**Task details:** Repeat every record below exactly, but leave out any pictures.

[Stored data]
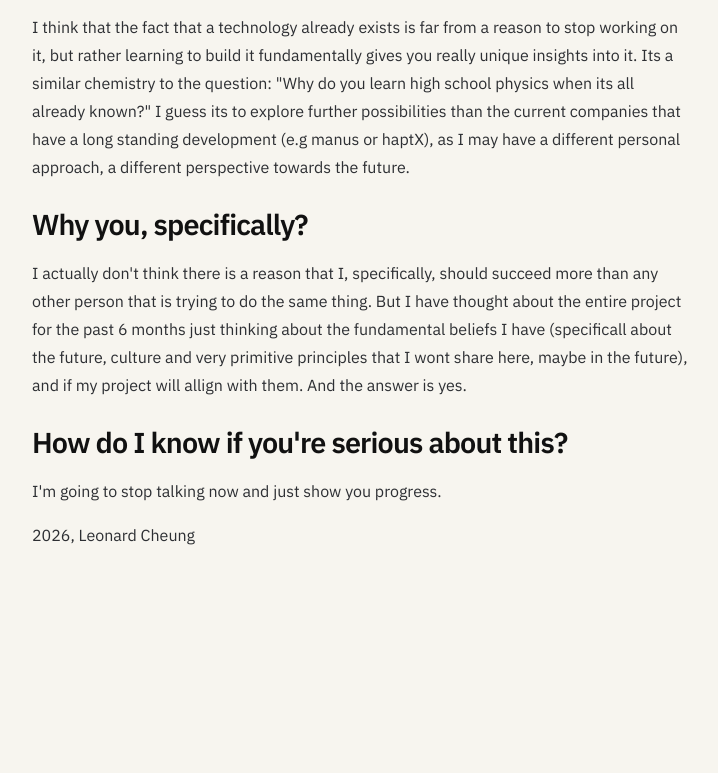
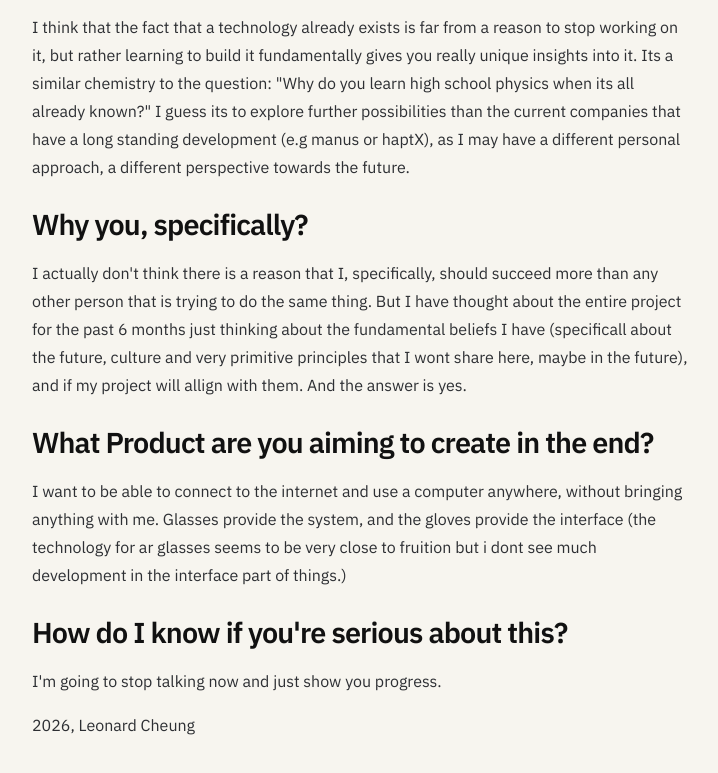
Before and after one commit to talkspan/manifesto, a plain HTML site: page index.html in a window 1280 px wide. Shown: the part 1068-1841 px from the top of the page, without its empty margins (280-998 px from the left). Before the commit the page ends 1665 px from the top, so only its background shows below. Drawn offline with Linux system fonts and the light colour scheme.

Commit message:
talking about what product

```diff
--- a/index.html
+++ b/index.html
@@ -48,6 +48,13 @@
        And the answer is yes.
     </p>
 
+    <h2>What Product are you aiming to create in the end?</h2>
+    <p>I want to be able to connect to the internet and use a computer anywhere, without bringing anything
+      with me. Glasses provide the system, and the gloves provide the interface (the technology for
+      ar glasses seems to be very close to fruition but i dont see much development in the interface
+      part of things.)
+    </p>
+
     <h2>How do I know if you're serious about this?</h2>
     <p>I'm going to stop talking now and just show you progress.</p>
 
```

**Solution for this problem:**
Before and after one commit to talkspan/manifesto, a plain HTML site: page index.html in a window 1280 px wide. Shown: the part 1068-1841 px from the top of the page, without its empty margins (280-998 px from the left). Before the commit the page ends 1665 px from the top, so only its background shows below. Drawn offline with Linux system fonts and the light colour scheme.

Commit message:
talking about what product

```diff
--- a/index.html
+++ b/index.html
@@ -48,6 +48,13 @@
        And the answer is yes.
     </p>
 
+    <h2>What Product are you aiming to create in the end?</h2>
+    <p>I want to be able to connect to the internet and use a computer anywhere, without bringing anything
+      with me. Glasses provide the system, and the gloves provide the interface (the technology for
+      ar glasses seems to be very close to fruition but i dont see much development in the interface
+      part of things.)
+    </p>
+
     <h2>How do I know if you're serious about this?</h2>
     <p>I'm going to stop talking now and just show you progress.</p>
 
```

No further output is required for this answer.